Because the subject of “identity” shifts between individuals and groups, in order to make sense of an actor’s “identity” in international relations, we should examine the ways in which members of a nation interact with their political leaders in the process of identifying who they are, on the one hand, the ways in which political leaders as co-members of the nation implement certain national policies against other nations, on the other. Based on the insights of a social identity perspective from social psychology, I present “collective self” as a useful concept for international relations by focusing on people’s identification of “self” within the context of the group to which they belong. Viewed from the perspective of the subjective self or others, what the “self” is represents a different identity. I highlight the role of memory in the subjective meaning of one’s “identity” and sense of “self.” In further developing the notion of memory, I introduce three conceptual stages of “collective self”––remembering self, securitizing self, and legalizing self––as part of a larger conceptual framework which inks constitution of the “collective self” to the sources, formulation, and implementation of national security policy.
22 January 2008
It's a dead end discussion anyway. Easy enough to say that our socially-defined roles are in conflict with themselves, the functional role and the ideal role no longer corresponding to each other, but where do you go after that?

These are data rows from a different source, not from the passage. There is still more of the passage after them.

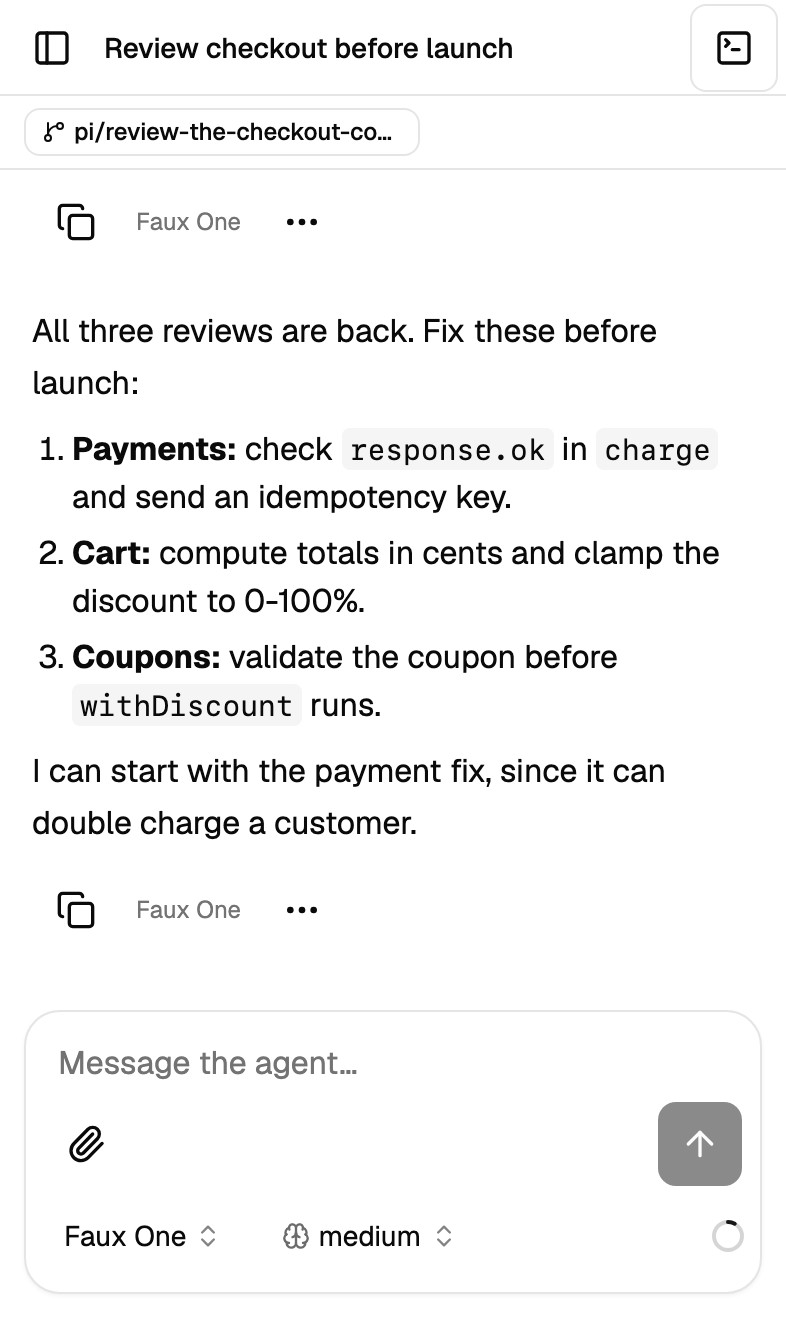
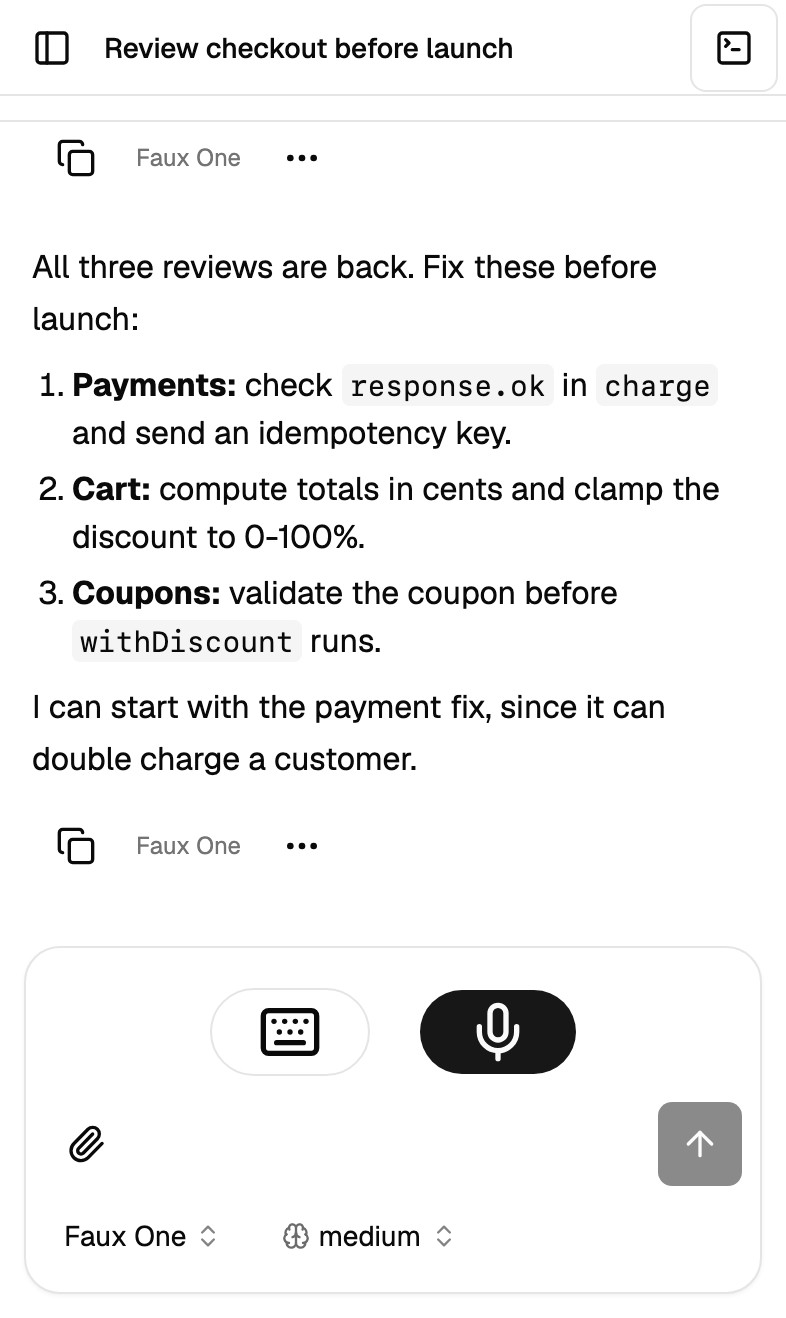
Mobile shell follows the visual viewport; safe-area bars; no autofocus on touch

diff --git a/packages/web/src/routes/MainLayout.tsx b/packages/web/src/routes/MainLayout.tsx
@@ -1,3 +1,4 @@
+import { useEffect } from "react";
 import { Route, Routes, useSearchParams } from "react-router";
 import { useOpenConversation } from "@/activity";
 import { SidebarInset, SidebarProvider, SidebarTrigger, useSidebar } from "@/components/ui/sidebar";
@@ -37,7 +38,9 @@ function MainHeader() {
   if (isMobile && conversationId) return null;
   if (!isMobile && open) return null;
   return (
-    <header className="flex h-12 shrink-0 items-center gap-2 border-b px-3">
+    // pt-[env()]: in a fullscreen PWA the status bar overlays the web view;
+    // without this the toggle slides under the notch and can't be tapped.
+    <header className="flex min-h-12 shrink-0 items-center gap-2 border-b px-3 pt-[env(safe-area-inset-top)]">
       <SidebarTrigger aria-label="Open sidebar" />
       <span className="text-sm font-semibold">tau</span>
       <HeaderSlotOutlet />
@@ -45,8 +48,28 @@ function MainHeader() {
   );
 }
 
+/**
+ * Track the visual viewport height in a CSS var. `100dvh` ignores the iOS
+ * keyboard (it sizes to the large viewport), so without this the composer
+ * slides behind the keyboard with no way to see what you type. Browsers
+ * without visualViewport keep the `100dvh` fallback.
+ */
+function useVisualViewportHeight() {
+  useEffect(() => {
+    const viewport = window.visualViewport;
+    if (!viewport) return;
+    const update = () => {
+      document.documentElement.style.setProperty("--tau-app-height", `${viewport.height}px`);
+    };
+    update();
+    viewport.addEventListener("resize", update);
+    return () => viewport.removeEventListener("resize", update);
+  }, []);
+}
+
 export function MainLayout() {
   useNodeIdReconcile();
+  useVisualViewportHeight();
   return (
     <SidebarProvider
       defaultOpen={preferences.getSidebarOpen()}
@@ -58,7 +81,7 @@ export function MainLayout() {
       <CommandPalette />
       <GlobalShortcuts />
       <NotificationWatcher />
-      <SidebarInset className="h-dvh min-w-0">
+      <SidebarInset className="h-[var(--tau-app-height,100dvh)] min-w-0">
         <HeaderSlotProvider>
           <MainHeader />
           <div className="flex min-h-0 flex-1 flex-col overflow-hidden">

diff --git a/packages/web/src/conversation/Composer.tsx b/packages/web/src/conversation/Composer.tsx
@@ -141,6 +141,9 @@ function ComposerForm({
   };
 
   useEffect(() => {
+    // Never steal focus on touch devices: it pops the keyboard and iOS
+    // scrolls the page, pushing the header off-screen with no way back.
+    if (window.matchMedia?.("(pointer: coarse)").matches) return;
     const active = document.activeElement;
     if (active && active !== document.body && active.closest("[role=dialog]")) return;
     textarea.current?.focus({ preventScroll: true });
@@ -156,6 +159,7 @@ function ComposerForm({
         setTextState(loadDraft(target));
         replace(loadAttachments(target));
         replaceFiles(loadFileAttachments(target));
+        if (window.matchMedia?.("(pointer: coarse)").matches) return;
         requestAnimationFrame(() => textarea.current?.focus());
       }),
     [target, replace, replaceFiles],

diff --git a/packages/web/src/conversation/ThreadHeader.tsx b/packages/web/src/conversation/ThreadHeader.tsx
@@ -56,7 +56,7 @@ export function ThreadHeader({
         {slot && machine && !hideMachine ? createPortal(machine, slot) : null}
       </div>
       {/* Mobile: a single compact bar; the app bar above stays hidden on thread pages. */}
-      <div className="flex h-12 items-center gap-1 border-b px-1 md:hidden">
+      <div className="flex min-h-12 items-center gap-1 border-b px-1 pt-[env(safe-area-inset-top)] md:hidden">
         <SidebarTrigger aria-label="Open sidebar" />
         <h1 className="min-w-0 flex-1 truncate text-sm font-medium">{title}</h1>
         {actions}

diff --git a/packages/web/src/routes/NodeOffline.tsx b/packages/web/src/routes/NodeOffline.tsx
@@ -36,7 +36,7 @@ function OfflineBody({ node }: { node: Node }) {
 /** Mobile bar for full-page states: the app bar stays hidden on thread URLs. */
 function PageBar({ title }: { title: string }) {
   return (
-    <div className="flex h-12 shrink-0 items-center gap-1 border-b px-1 md:hidden">
+    <div className="flex min-h-12 shrink-0 items-center gap-1 border-b px-1 pt-[env(safe-area-inset-top)] md:hidden">
       <SidebarTrigger aria-label="Open sidebar" />
       <h1 className="min-w-0 flex-1 truncate text-sm font-medium">{title}</h1>
     </div>

diff --git a/packages/web/src/routes/NewThreadPage.tsx b/packages/web/src/routes/NewThreadPage.tsx
@@ -121,7 +121,7 @@ export function NewThreadPage() {
   );
 
   return (
-    <div className="flex flex-1 flex-col items-center justify-center gap-4 p-6 max-md:justify-end max-md:pb-10">
+    <div className="flex flex-1 flex-col items-center justify-center gap-4 p-6">
       <h2 className="text-lg font-semibold">New thread</h2>
       {notSetUp ? <NotSetUpNotice nodeId={nodeId} /> : null}
       <div className="w-full max-w-2xl">

diff --git a/packages/web/index.html b/packages/web/index.html
@@ -2,7 +2,10 @@
 <html lang="en">
   <head>
     <meta charset="UTF-8" />
-    <meta name="viewport" content="width=device-width, initial-scale=1.0, viewport-fit=cover" />
+    <meta
+      name="viewport"
+      content="width=device-width, initial-scale=1.0, viewport-fit=cover, interactive-widget=resizes-content"
+    />
     <meta name="color-scheme" content="light dark" />
     <script>
       try {

diff --git a/packages/web/src/sidebar/AppSidebar.tsx b/packages/web/src/sidebar/AppSidebar.tsx
@@ -119,7 +119,7 @@ export function AppSidebar() {
   };
   return (
     <Sidebar aria-label="Projects and threads">
-      <SidebarHeader className="gap-4 px-4 py-3">
+      <SidebarHeader className="gap-4 px-4 pt-[calc(0.75rem+env(safe-area-inset-top))] pb-3">
         <div className="grid grid-cols-[1fr_auto_1fr] items-center gap-2">
           <Tooltip>
             <TooltipTrigger asChild>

In other words: you may be a free individual, equal to me because of your humanity, but your a still just a janitor, how dare you say "hi' to the CEO.

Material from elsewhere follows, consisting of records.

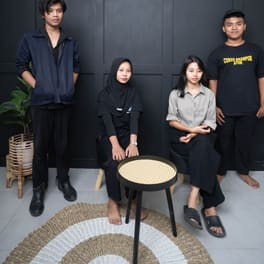
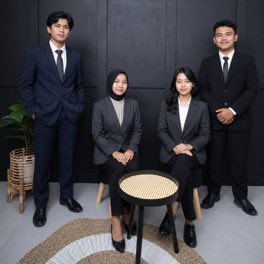
Reshoot the Black Molding wall, sell pas foto by the take, and stop quoting outdoor rates (#72)
* Reshoot the Black Molding wall, and frame both backdrops like the cards around them

The photograph is replaced with the one the owner sent on 2026-08-13: the same
four people against the same moulded wall, in formal dress. It arrives 1023x1537
and every other file in public/img/paket is a 264px square, so it is cropped to
one — from y=480 rather than the centre, because a centred square cuts the group
off at the ankles and loses the rug.

The pair also stops floating. On a desktop they sat as two bare 264px squares
that stopped halfway across a section whose every other row is a full-width
bordered card, which read as decoration that had drifted in rather than as part
of the picker. From 640px — the width the picks split into two columns — they now
take the same two columns, the same gap and the same card, measured equal at
1072px and 530px.

Laid out as a row, picture left and name beside it, rather than a photograph with
a caption under it. Filling a 530px column is a 2x upscale of a 264px JPEG that
has no larger original: rendered and looked at, and both walls come out visibly
soft. At 176px the moulding still reads as a pattern and the file stays inside
its own resolution.

The image is min(176px, 45%) rather than a flat 176px. Just past the breakpoint
the column is 294px, which leaves 80px for the name, and "Mediteranian" is one
82px word that cannot wrap — it pushed out through the padding and sat on the
border. Checked at 640, 660, 820 and 1440.
[…]

diff --git a/packages/content/src/verticals/studio.ts b/packages/content/src/verticals/studio.ts
@@ -41,6 +41,24 @@ const BOOKING = "studiobykami-{self,photobox}.youcanbook.me, read 2026-08-10";
 const OUTDOOR_PDF = "refs/PRICE LIST DILUAR STUDIO.pdf (owner PDF, not owner-confirmed)";
 
 /**
+ * Why the four packages below carry no price.
+ *
+ * Not a missing number: the PDF's figures are still in `OUTDOOR_PDF` and the
+ * booking API still holds them. The owner withdrew them from the pages on
+ * 2026-08-20 because this work is quoted per job — location, duration and
+ * headcount all move it — and a headline rate a customer arrives holding is a
+ * rate the studio then has to argue out of.
+ *
+ * `blocked` because that is the status that does not render and does not
+ * publish, which is what withheld needs. It does mean these show up in
+ * `gaps()` as if they were unconfirmed facts; they are the one kind of blocked
+ * fact that no amount of asking the owner will close.
+ */
+const QUOTED_PER_JOB =
+  "Withheld on purpose (owner, 2026-08-20) — quoted per job. The figure is still in " +
+  "refs/PRICE LIST DILUAR STUDIO.pdf and in the booking API's seed.";
+
+/**
  * studio by KAMI — self-photo studio, pas foto, in Jajag, Banyuwangi.
  *
  * Every price below is read off the owner's price-list PDF, which is gitignored
@@ -238,11 +256,26 @@ export const studio: Vertical = {
       printsIncluded: unverified(3, PDF),
       headcount: unverified({ min: 7, max: 10 }, `${BOOKING} — "7-10 ORANG"; the PDF read 1-10 cumulatively`),
     },
+    /*
+     * The two take counts here are the owner's, given on 2026-08-20, and they
+     * are the only numbers in this file that beat the PDF on their own subject.
+     *
+     * A pas foto is not sold by the minute. Every other package rents a room for
+     * a length of time; this one is a face against a background, and what the
+     * studio actually promises is how many tries you get — which is why the
+     * booking page prints takes where it prints minutes everywhere else. The
+     * PDF's "maksimal 15x take" was simply out of date.
+     *
+     * They sit in `description` because that is where the PDF put them and there
+     * is no takes field to move them to. Adding one would mean a schema change
+     * here and a matching override on the booking page, which reads its packages
+     * from the API rather than from this file.
+     */
     {
       id: "pas-foto",
       name: "Pas Foto (close up)",
       serviceLine: "pas-foto",
-      description: "Maksimal 15x take, 1 print 4R (bisa custom ukuran), 1 file edit.",
+      description: "Maksimal 10x take, 1 print 4R (bisa custom ukuran), 1 file edit.",
       orderIndex: 4,
       priceIDR: unverified(50_000, `${PDF} — per orang`),
       printsIncluded: unverified(1, PDF),
@@ -252,7 +285,7 @@ export const studio: Vertical = {
       id: "marry-me",
       name: "Marry Me (pas foto)",
       serviceLine: "pas-foto",
-      description: "1 background, 2 print 4R, 6 file edit.",
+      description: "Maksimal 20x take, 1 background, 2 print 4R, 6 file edit.",
       orderIndex: 5,
       priceIDR: unverified(90_000, `${PDF} — per 2 orang`),
       durationMinutes: unverified(20, PDF),
@@ -374,7 +407,7 @@ export const studio: Vertical = {
       serviceLine: "outdoor-photographer",
       description: "Maksimal 1 jam, semua file diedit, gratis 2 print 4R.",
       orderIndex: 13,
-      priceIDR: unverified(350_000, OUTDOOR_PDF),
+      priceIDR: blocked(QUOTED_PER_JOB),
       durationMinutes: unverified(60, OUTDOOR_PDF),
       printsIncluded: unverified(2, OUTDOOR_PDF),
     },
@@ -384,7 +417,7 @@ export const studio: Vertical = {
       serviceLine: "outdoor-photographer",
       description: "Maksimal 1,5 jam, semua file diedit, gratis 4 print 4R.",
       orderIndex: 14,
-      priceIDR: unverified(500_000, OUTDOOR_PDF),
+      priceIDR: blocked(QUOTED_PER_JOB),
       durationMinutes: unverified(90, OUTDOOR_PDF),
       printsIncluded: unverified(4, OUTDOOR_PDF),
     },
@@ -394,7 +427,7 @@ export const studio: Vertical = {
       serviceLine: "outdoor-photographer",
       description: "Maksimal 3 jam, semua file diedit, gratis 1 print 10R berpigura.",
       orderIndex: 15,
-      priceIDR: unverified(850_000, OUTDOOR_PDF),
+      priceIDR: blocked(QUOTED_PER_JOB),
       durationMinutes: unverified(180, OUTDOOR_PDF),
       printsIncluded: unverified(1, OUTDOOR_PDF),
     },
@@ -404,7 +437,7 @@ export const studio: Vertical = {
       serviceLine: "videographer",
       description: "Maksimal 3 jam, hasil edit 2–4 menit.",
       orderIndex: 16,
-      priceIDR: unverified(650_000, OUTDOOR_PDF),
+      priceIDR: blocked(QUOTED_PER_JOB),
       durationMinutes: unverified(180, OUTDOOR_PDF),
     },
   ],

diff --git a/packages/content/src/llms.ts b/packages/content/src/llms.ts
@@ -53,15 +53,20 @@ export const llmsTxt = (v: Vertical): string => {
 
   if (contact.length > 0) out.push("## Kontak & lokasi", "", ...contact, "");
 
-  const offerings = v.offerings
-    .slice()
-    .sort((a, b) => a.orderIndex - b.orderIndex)
-    .filter((o) => valueOf(o.priceIDR) !== undefined);
+  const offerings = v.offerings.slice().sort((a, b) => a.orderIndex - b.orderIndex);
 
   if (offerings.length > 0) {
     out.push("## Paket & harga", "");
     for (const o of offerings) {
-      const parts: string[] = [idr.format(valueOf(o.priceIDR)!)];
+      // A package with no price is still a package the studio sells, so it is
+      // listed and says so. This used to filter them out, which was right while
+      // the only priceless offering was one nobody had costed — it stops being
+      // right the moment a price is withheld on purpose, because dropping the
+      // row tells a model the work is not offered at all.
+      const price = valueOf(o.priceIDR);
+      const parts: string[] = [
+        price === undefined ? "harga spesial (tanya admin)" : idr.format(price),
+      ];
 
       const duration = o.durationMinutes ? valueOf(o.durationMinutes) : undefined;
       if (duration !== undefined) parts.push(`${duration} menit`);

diff --git a/packages/content/src/sourced.ts b/packages/content/src/sourced.ts
@@ -13,7 +13,13 @@ import { z } from "zod";
  *
  *   verified   — owner-confirmed. Renders, and emits structured data.
  *   unverified — read off a PDF or inferred. Renders, never emits structured data.
- *   blocked    — no source at all. Does not render.
+ *   blocked    — nothing to publish. Does not render.
+ *
+ * "Nothing to publish" is usually no source at all, and occasionally a fact the
+ * owner has a source for and has decided not to put on a page — see
+ * QUOTED_PER_JOB in verticals/studio.ts. The `note` is what tells the two apart,
+ * so it is worth writing properly: `gaps()` prints it, and a reader deciding
+ * whether a blocked fact is still waiting on somebody has nothing else to go on.
  */
 export type Sourced<T> =
   | { status: "verified"; value: T; source: string }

But it is not the issue of conformance. It is the issue of abstracted ideals traditionally being the demense of the elite, and being elite, the elite were provided with a support structure that promoted this abstracted ideal self. But today, when everyone has an abstracted ideal self in a model of equality and freedom, the social support networks don't function, since they are still largely focused on one's role in society rather than the ideal they profess to support. It is not that the model is wrong, it is just that it has no support structure to bolster it, so it comes off feeling like nothing more than an empty promise to too many. Given our current political systems, the only way to preserve equality is through hierarchy ... go figure. If something requires that it be its own antithesis in order to function, what does that say about it? Definitely a thorny question.
But the point it was all coming out of was that the self of freedom and equality is an abstracted self, and in that sense a fictional, contrived, or constructed self that is often at odds with the socially perceived and socially defined self. Perhaps then the first step in the idea of constructed selves that is in line with modern attitudes toward self, as well as the ability of real people to become fictional through the process of media, as well as the ability of fictional people to become real through the same vehicle.

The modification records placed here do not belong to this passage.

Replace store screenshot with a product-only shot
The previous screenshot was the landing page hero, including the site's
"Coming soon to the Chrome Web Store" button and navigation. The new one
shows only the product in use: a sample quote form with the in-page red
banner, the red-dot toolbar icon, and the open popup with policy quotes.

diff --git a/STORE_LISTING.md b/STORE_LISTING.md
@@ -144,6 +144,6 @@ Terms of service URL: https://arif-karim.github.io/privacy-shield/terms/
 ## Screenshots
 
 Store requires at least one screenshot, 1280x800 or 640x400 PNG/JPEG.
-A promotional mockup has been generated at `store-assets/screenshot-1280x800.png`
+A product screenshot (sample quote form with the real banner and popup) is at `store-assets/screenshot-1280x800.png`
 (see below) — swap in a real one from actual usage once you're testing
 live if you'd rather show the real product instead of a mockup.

11 January 2008
Okay, last time I suggested that a strong platform of humans rights creates an interesting conundrum. It assigns an arbitrary, idealized definition of self to all individuals that has no bearing on nor interaction with their role in society. It is not a social standing, but an abstract ideal. Furthermore, I suggested that such an abstract ideal was formerly reserved for nobility and the clergy, the members of which represented high level abstract notions of nobility and divinity.
Although interestingly stated, we probably haven't escaped basic anthropology yet.
So the next step and question has to do with the significance of this assertion. What happens when people lose strong, clearl defined identities for abstract and arbitrary ones? What happens is lots of discourse about the loss of self. But interestingly, though some nobility and clergy have gone insane in dramatic ways, that can mostly be explained by huge amounts of inbreeding and the fact that power attracts the eccentrics. So, if the nobility and clergy of days gone by could keep their sense of self when functioning as metonym for social abstractions, why can't everyone else.
Well, it seems there are a few reasons. The simplest is that being a member of an exclusive club ensures that the number of people arguing about what it means to be a member of said exclusive club means. In fact, there is a strong impetus for conformity so that you don't get kicked out of the exclusive club.
In other words, and the more important reason, there is a social support network, either positive or negative in its agency, that assists in creating a strong sense of self for nobility and clergy.
However, when the idealized self is abstracted out to all people, the support network does not scale with it. This is where the problem resides, and where all the discourse about the current loss of self comes from. It is not the self that is lacking, but the social support network that is now faced with many contradictory messages. On one hand, the social support network is supposed to promote one's role in society. On the other hand, one's role in society has been redefined as mutuable and fluid, something to be countermanded by one's right to change their station in life. And this mutability is in direct conflict with older social networks which attempt to define one's role in older more static social models. We have conflicting social messages that are not necessarily commensurable.
So the question then is not how to instill a strong sense of self in people again (which would involve a rather draconian solution), but rather how to create social networks that can support and promote a sense of self within the context of a deep self that is, in the end, and unrealizable ideal. Certainly the unrealizable ideal is not the issue. Pure nobility and pure divinity are also both unrealizable ideals, and yet there were social support networks to keep them in place.
It should be noted that some people are perfectly successful in the new social model, so it is not something inherint in human nature, but rather a contextual factor. I would propose that these successful people come in two categories: those who cling successfully to the old models of social station, and those who have found away to define themselves comfortably as mutable and have found a sense of self external to social station.
So, if the latter is preferable, what is it about these people that allows them to comfortably define themselves as mutable? How broadly can such a definition of self be spread to others?
Which is a good question to end on.